At a time in history when all our former certainties about how the world is or should be or will be are gradually (or not so gradually) abandoning us, now is the time to come to terms with flexibility and uncertainty, to learn to dance with life, experiment, wait and see, be patient, do things differently. Here then is a precious opportunity that is almost always overlooked

Anni Kelsey, The Garden of Equal Delights, SR
Wátakiŋyaŋ k'a ȟemáni k'a iyéchiŋkopte kiŋ hená hóthaŋka. Planes and trains and cars, they are loud

Tkha thaté kiŋ isám hóthaŋka, But the wind is louder

Wakíŋyaŋ hothúŋpi kiŋ sam hóthaŋka, The thunder is louder

Nihówaste kiŋ owás sam hóthaŋka, Your good voices are louder

Liz Cates, Wakáŋyaŋkéwíŋ, SR
Video, sound, and poem by Maxwell Collyard, Stefon Leron Alexander, and Elizabeth Cates.
  1. Hennepin County Library Special Collections, M/A 0429: Gudrun Lock Shoreham Yards Repository

  2. Fritjof Capra, The Turning Point, as quoted by Ken Wilber in Sex, Ecology, Spirituality (Boston: Shambhala, 1995).

  3. Vanessa Machado De Oliveira, Hospicing Modernity: Facing Humanity’s Wrongs and the Implications for Social Activism (Berkeley: North Atlantic Books, 2021).

  4. DianeDi Prima, “Revolutionary Letter #75/Rant,” Revolutionary Letters: 50th Anniversary Edition (San Francisco: City Lights, 2021).

  5. Hans Peter Duerr, trans. Felicitas Goodman, Dreamtime: Concerning the Boundary Between Wilderness and Civilizaiton (Oxford, UK: Basil Blackwell Ltd, 1985).

  6. Anni Kelsey, The Garden of Equal Delights: The Practice and Principles of Forest Gardening (Axminster, UK: Triarchy Press, 2020). 

  7. Ursula K. Le Guin, et al., The Carrier Bag Theory of Fiction (London, England: Ignota, 2019).

  8. Max Liboiron, Pollution is Colonialism (Durham, NC: Duke University Press, 2021).

  9. Dale Pendell, Pharmakopoeia: Power Plants, Poisons, & Herbcraft (Berkeley: North Atlantic Books, 1995).
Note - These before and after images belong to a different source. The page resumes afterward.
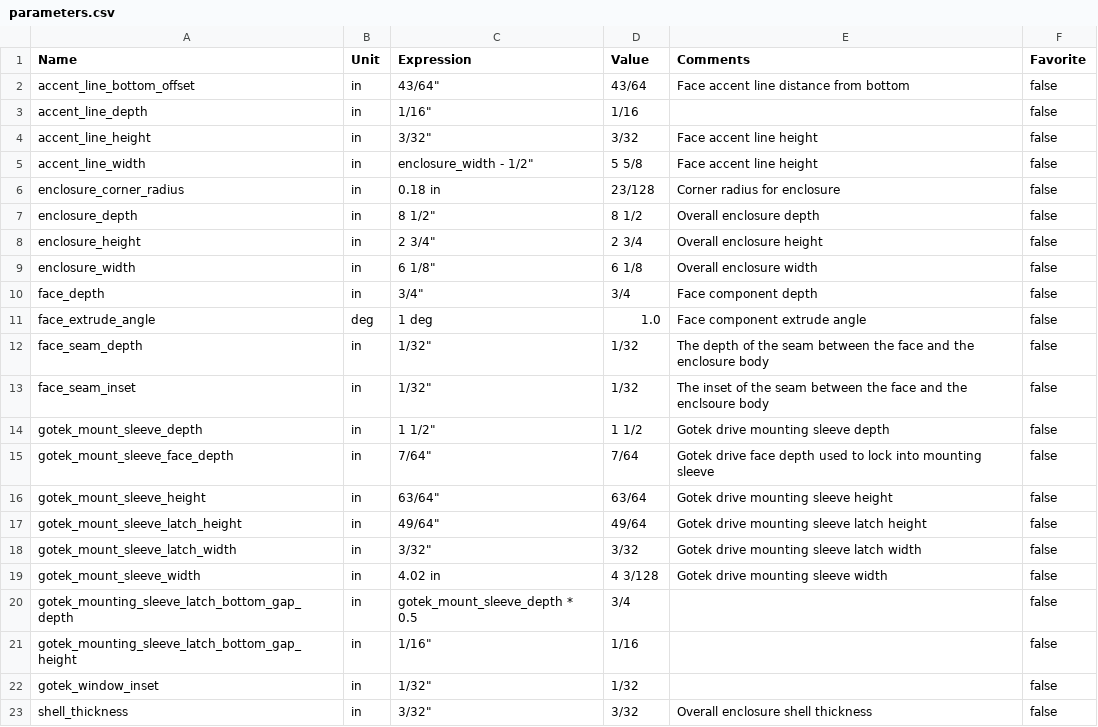
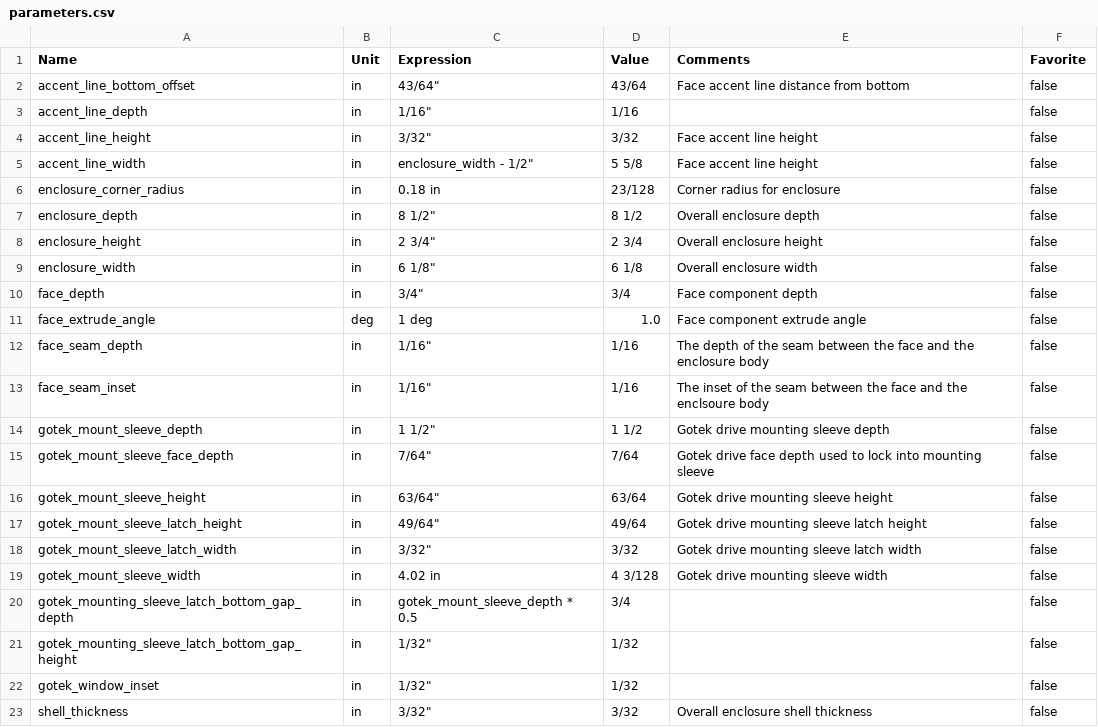
Before and after one commit to eric2801/AmigaGotekEnclosure, a CSV file: parameters.csv, drawn as a sheet.

```diff
--- a/parameters.csv
+++ b/parameters.csv
@@ -11,4 +11,4 @@ face_depth,in,"3/4""",3/4,Face component depth,false
 face_extrude_angle,deg,1 deg,1.0,Face component extrude angle,false
-face_seam_depth,in,"1/32""",1/32,The depth of the seam between the face and the enclosure body,false
-face_seam_inset,in,"1/32""",1/32,The inset of the seam between the face and the enclsoure body,false
+face_seam_depth,in,"1/16""",1/16,The depth of the seam between the face and the enclosure body,false
+face_seam_inset,in,"1/16""",1/16,The inset of the seam between the face and the enclsoure body,false
 gotek_mount_sleeve_depth,in,"1 1/2""",1 1/2,Gotek drive mounting sleeve depth,false
@@ -20,3 +20,3 @@ gotek_mount_sleeve_width,in,4.02 in,4 3/128,Gotek drive mounting sleeve width,fa
 gotek_mounting_sleeve_latch_bottom_gap_depth,in,gotek_mount_sleeve_depth * 0.5,3/4,,false
-gotek_mounting_sleeve_latch_bottom_gap_height,in,"1/16""",1/16,,false
+gotek_mounting_sleeve_latch_bottom_gap_height,in,"1/32""",1/32,,false
 gotek_window_inset,in,"1/32""",1/32,,false
```
Also changed, not shown: 1 other file.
  10. Claire Pentecost, “Beyond Face,” Talking With Your Mouth Full: New Language for Socially Engaged Art, Featuring Essays by Lori Waxman, Claire Pentecost, and Carrie Lambert-Beatty (Chicago: Green Lantern, 2008).
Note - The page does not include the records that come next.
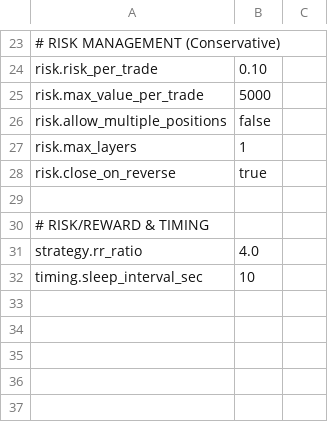
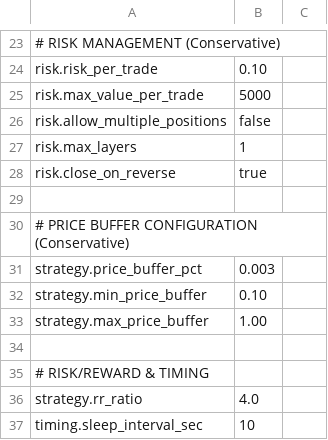
Before and after one commit to NicholasAntoniadesEngineer/alpaca_trader, a CSV file: config/strategies/01_conservative.csv, drawn as a sheet; only a part is shown, gaps mark what is left out; the diff names each change by its address in the sheet, - before the commit and + after, or states it on an @@ line.

```diff
--- a/config/strategies/01_conservative.csv
+++ b/config/strategies/01_conservative.csv
+row 30: # PRICE BUFFER CONFIGURATION (Conservative)
+row 31: strategy.price_buffer_pct | 0.003
+row 32: strategy.min_price_buffer | 0.10
+row 33: strategy.max_price_buffer | 1.00
+row 34: (empty)
```
Also changed, not shown: config/strategies/00_template.csv, config/strategies/02_ultra_aggressive.csv, 25 other files.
  11. Lisa M. Rose, Midwest Medicinal Plants (Portland, OR: Timber Press, 2017).

  12. Jean-Paul Sartre, Nausea, as quoted by Dale Pendell in Pharmakopoeia: Power Plants, Poisons, & Herbcraft (Berkeley: North Atlantic Books, 1995).
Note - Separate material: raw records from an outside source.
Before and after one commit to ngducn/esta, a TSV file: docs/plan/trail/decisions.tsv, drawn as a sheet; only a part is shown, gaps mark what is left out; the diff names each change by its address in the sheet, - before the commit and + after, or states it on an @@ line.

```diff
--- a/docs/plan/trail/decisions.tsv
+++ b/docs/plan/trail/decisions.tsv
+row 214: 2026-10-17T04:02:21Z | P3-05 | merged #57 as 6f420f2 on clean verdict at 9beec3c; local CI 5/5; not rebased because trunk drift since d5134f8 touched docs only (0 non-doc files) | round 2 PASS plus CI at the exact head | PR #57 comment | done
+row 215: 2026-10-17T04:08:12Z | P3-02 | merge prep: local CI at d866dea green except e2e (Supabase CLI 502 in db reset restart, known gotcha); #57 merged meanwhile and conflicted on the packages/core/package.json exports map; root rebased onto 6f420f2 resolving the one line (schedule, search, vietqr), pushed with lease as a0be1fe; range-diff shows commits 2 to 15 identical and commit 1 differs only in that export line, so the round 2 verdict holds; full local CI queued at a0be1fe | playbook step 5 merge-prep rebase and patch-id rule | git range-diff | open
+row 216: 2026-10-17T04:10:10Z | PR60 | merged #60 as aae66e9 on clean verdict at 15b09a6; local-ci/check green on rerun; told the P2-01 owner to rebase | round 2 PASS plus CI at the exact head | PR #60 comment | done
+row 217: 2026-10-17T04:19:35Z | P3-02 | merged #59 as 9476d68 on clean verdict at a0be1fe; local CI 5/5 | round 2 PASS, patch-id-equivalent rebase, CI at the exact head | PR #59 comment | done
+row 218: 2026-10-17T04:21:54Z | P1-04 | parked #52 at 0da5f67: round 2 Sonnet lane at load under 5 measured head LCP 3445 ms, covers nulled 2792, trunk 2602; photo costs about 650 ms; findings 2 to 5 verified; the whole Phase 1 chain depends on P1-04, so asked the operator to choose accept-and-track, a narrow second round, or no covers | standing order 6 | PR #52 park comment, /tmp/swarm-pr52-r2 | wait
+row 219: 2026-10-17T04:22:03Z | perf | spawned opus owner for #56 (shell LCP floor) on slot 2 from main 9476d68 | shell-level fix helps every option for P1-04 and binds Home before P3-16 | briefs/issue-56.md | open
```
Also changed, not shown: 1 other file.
  13. Kathryn Savage, Groundglass: An Essay (Minneapolis: Coffee House Press, 2022). 

  14. Memphis Slim, “Mother Earth.” Premium 867, 1951. 

  15. David Velasco, with Sarah Nicole Prickett, “First Interview: Artforum’s New Editor-in-Chief David Velasco,” SSENSE,

  16. Matthew Wood, The Book of Herbal Wisdom: Using Plants as Medicines (Berkeley: North Atlantic Books, 1997).

Elisabeth Workman

Elisabeth Workman is a writer and poet with a background in dance. She’s the author of a dozen chapbooks—including The Figures: A Litter (Dancing Girl Press)—and the poetry collections ULTRAMEGAPRAIRIELAND (Bloof Books) and ENDLESSNESS IS NO DESOLATION (Dusie Press). She collaborates with visual artists, public practice artists, musicians, other poets (dead and alive), and plants. Her work has appeared in The End of the World Project (Moria Books), Counter-Desecration: A …   read more